▶ [Requirement] Review the material line by line. Identify and copy every line that contains the string "Total".

▶ [Source information]
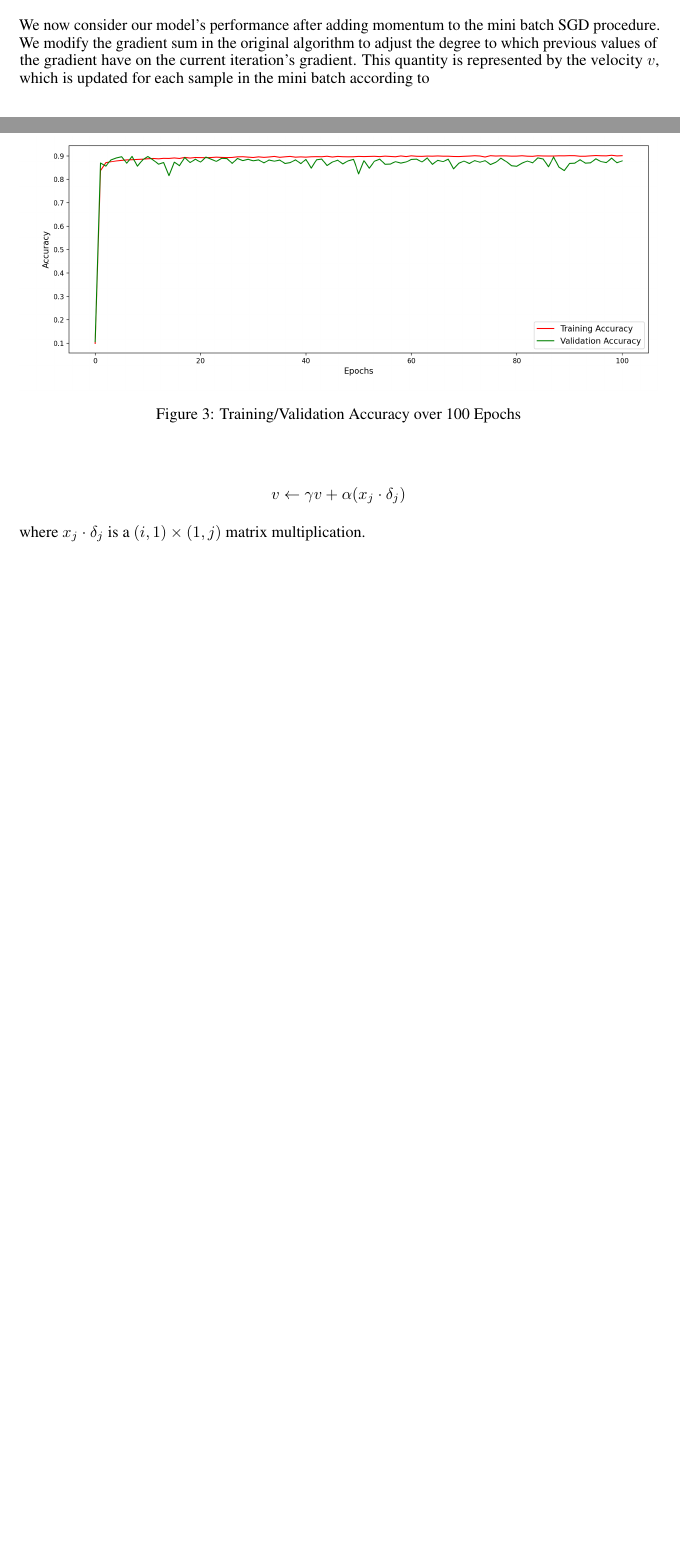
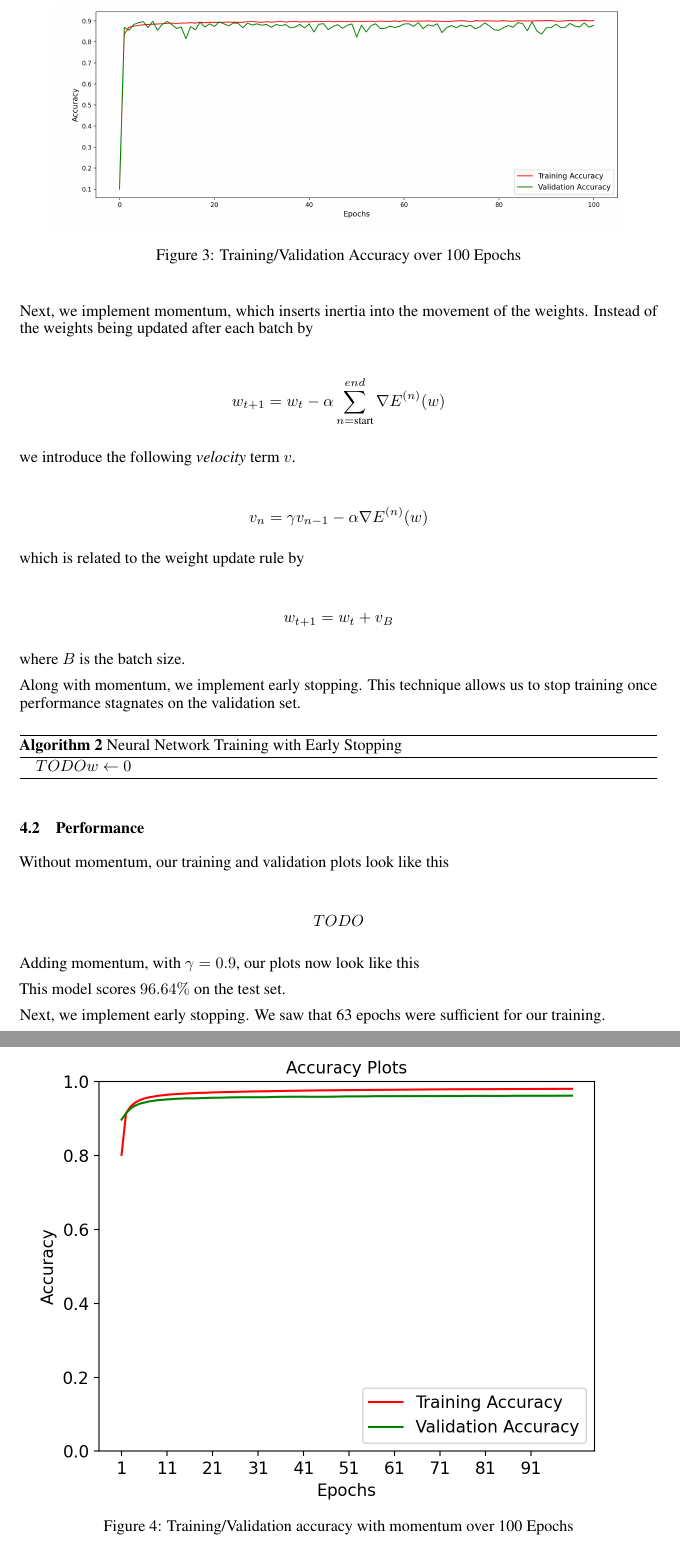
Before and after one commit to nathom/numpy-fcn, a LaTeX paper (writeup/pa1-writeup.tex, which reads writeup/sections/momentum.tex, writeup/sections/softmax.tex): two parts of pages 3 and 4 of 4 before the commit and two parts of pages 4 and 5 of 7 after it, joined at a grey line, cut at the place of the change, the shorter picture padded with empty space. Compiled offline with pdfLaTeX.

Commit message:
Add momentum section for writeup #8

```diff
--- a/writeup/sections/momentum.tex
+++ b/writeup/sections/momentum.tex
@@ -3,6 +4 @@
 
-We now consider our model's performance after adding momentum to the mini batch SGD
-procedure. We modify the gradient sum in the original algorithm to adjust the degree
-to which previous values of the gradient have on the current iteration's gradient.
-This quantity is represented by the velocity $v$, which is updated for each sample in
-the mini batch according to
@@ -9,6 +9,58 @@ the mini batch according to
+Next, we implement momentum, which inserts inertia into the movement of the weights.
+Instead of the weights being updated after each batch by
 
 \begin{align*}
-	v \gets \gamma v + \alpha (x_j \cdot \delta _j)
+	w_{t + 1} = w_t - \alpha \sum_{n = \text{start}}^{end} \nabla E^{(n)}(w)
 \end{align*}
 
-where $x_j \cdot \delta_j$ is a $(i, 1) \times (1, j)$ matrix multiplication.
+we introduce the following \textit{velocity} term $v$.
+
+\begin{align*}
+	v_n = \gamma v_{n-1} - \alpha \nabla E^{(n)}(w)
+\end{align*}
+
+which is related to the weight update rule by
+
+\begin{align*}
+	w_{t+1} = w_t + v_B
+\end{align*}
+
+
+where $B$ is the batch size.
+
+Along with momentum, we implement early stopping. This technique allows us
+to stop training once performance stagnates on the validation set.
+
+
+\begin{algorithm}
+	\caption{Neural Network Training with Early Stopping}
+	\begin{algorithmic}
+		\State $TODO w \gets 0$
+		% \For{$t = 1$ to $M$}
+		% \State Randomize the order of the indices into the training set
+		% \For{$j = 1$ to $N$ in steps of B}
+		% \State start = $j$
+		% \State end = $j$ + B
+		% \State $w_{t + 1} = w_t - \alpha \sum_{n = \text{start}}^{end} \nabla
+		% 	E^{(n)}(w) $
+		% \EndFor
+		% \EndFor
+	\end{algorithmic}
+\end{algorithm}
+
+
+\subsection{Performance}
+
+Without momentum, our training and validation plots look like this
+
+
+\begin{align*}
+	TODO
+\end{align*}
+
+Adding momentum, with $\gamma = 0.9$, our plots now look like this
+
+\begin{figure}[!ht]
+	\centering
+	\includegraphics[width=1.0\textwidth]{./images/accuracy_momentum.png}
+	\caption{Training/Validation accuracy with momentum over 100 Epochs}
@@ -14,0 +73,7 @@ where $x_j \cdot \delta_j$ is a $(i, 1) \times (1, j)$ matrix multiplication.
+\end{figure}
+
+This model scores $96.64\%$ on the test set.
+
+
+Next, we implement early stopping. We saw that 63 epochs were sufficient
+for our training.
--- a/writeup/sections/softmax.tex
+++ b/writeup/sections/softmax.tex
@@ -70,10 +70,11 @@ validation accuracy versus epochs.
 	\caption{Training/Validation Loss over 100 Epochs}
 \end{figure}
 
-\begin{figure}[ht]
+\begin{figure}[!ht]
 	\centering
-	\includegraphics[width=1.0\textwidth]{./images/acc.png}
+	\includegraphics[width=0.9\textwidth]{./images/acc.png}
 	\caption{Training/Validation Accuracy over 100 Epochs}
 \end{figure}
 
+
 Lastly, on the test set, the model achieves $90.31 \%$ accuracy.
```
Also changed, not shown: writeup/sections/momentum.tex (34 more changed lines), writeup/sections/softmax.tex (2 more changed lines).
--
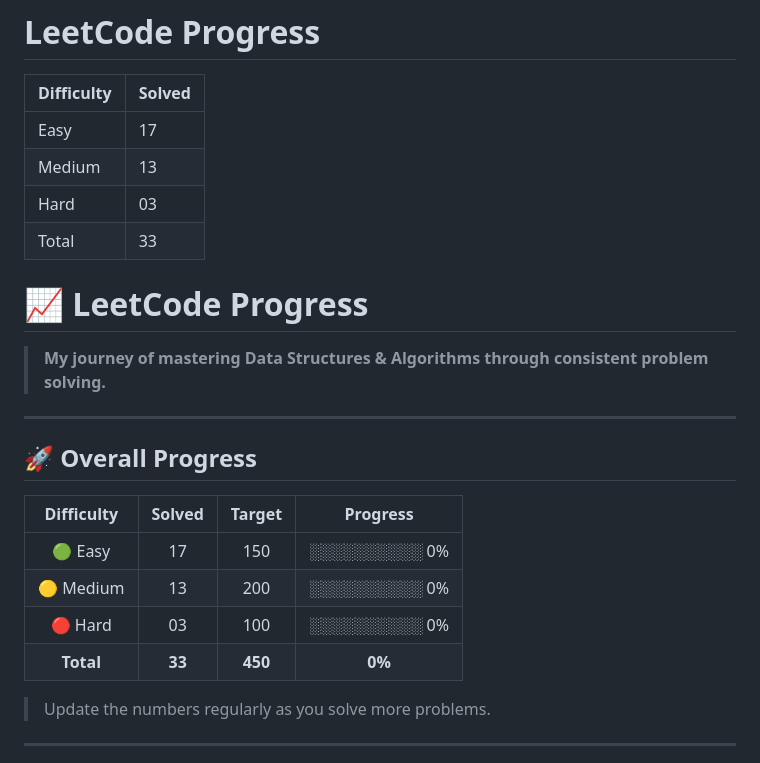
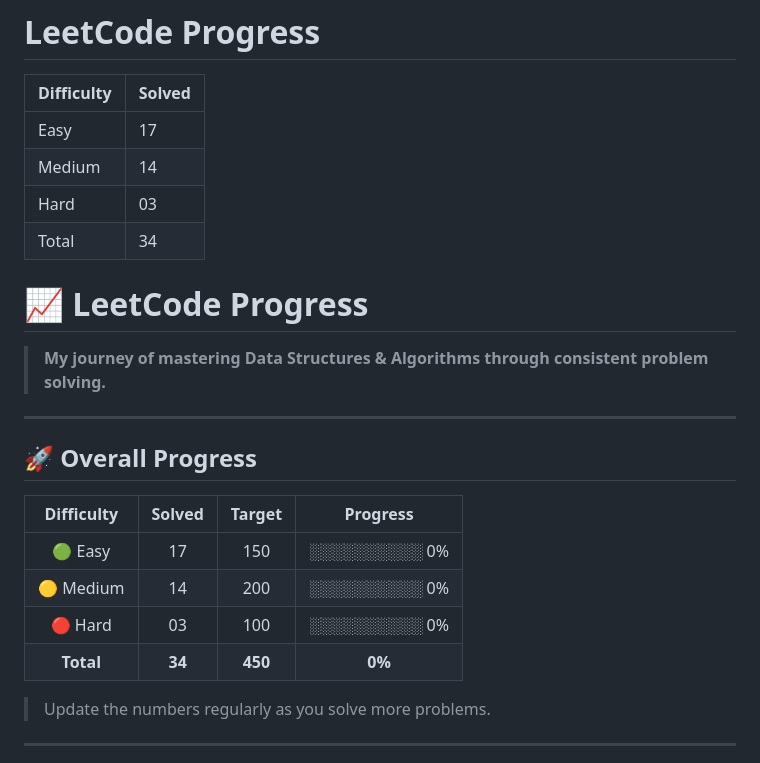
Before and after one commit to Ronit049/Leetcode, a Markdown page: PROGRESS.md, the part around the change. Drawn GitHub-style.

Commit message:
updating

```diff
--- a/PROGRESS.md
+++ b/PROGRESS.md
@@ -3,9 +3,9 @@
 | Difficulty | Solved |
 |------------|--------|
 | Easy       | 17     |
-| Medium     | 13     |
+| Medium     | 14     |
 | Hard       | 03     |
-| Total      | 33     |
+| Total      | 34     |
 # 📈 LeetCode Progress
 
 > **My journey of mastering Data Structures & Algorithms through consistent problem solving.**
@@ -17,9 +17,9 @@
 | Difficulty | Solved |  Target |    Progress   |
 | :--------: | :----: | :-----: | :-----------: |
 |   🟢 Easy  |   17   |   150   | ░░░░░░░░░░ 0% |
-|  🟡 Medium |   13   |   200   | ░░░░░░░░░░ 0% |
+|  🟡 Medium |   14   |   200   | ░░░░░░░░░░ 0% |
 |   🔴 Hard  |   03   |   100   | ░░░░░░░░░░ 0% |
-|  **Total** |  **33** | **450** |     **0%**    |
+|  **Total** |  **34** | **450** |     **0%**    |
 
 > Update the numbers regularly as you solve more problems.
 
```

▶ [Answer to this task]
-| Total      | 33     |
+| Total      | 34     |
-|  **Total** |  **33** | **450** |     **0%**    |
+|  **Total** |  **34** | **450** |     **0%**    |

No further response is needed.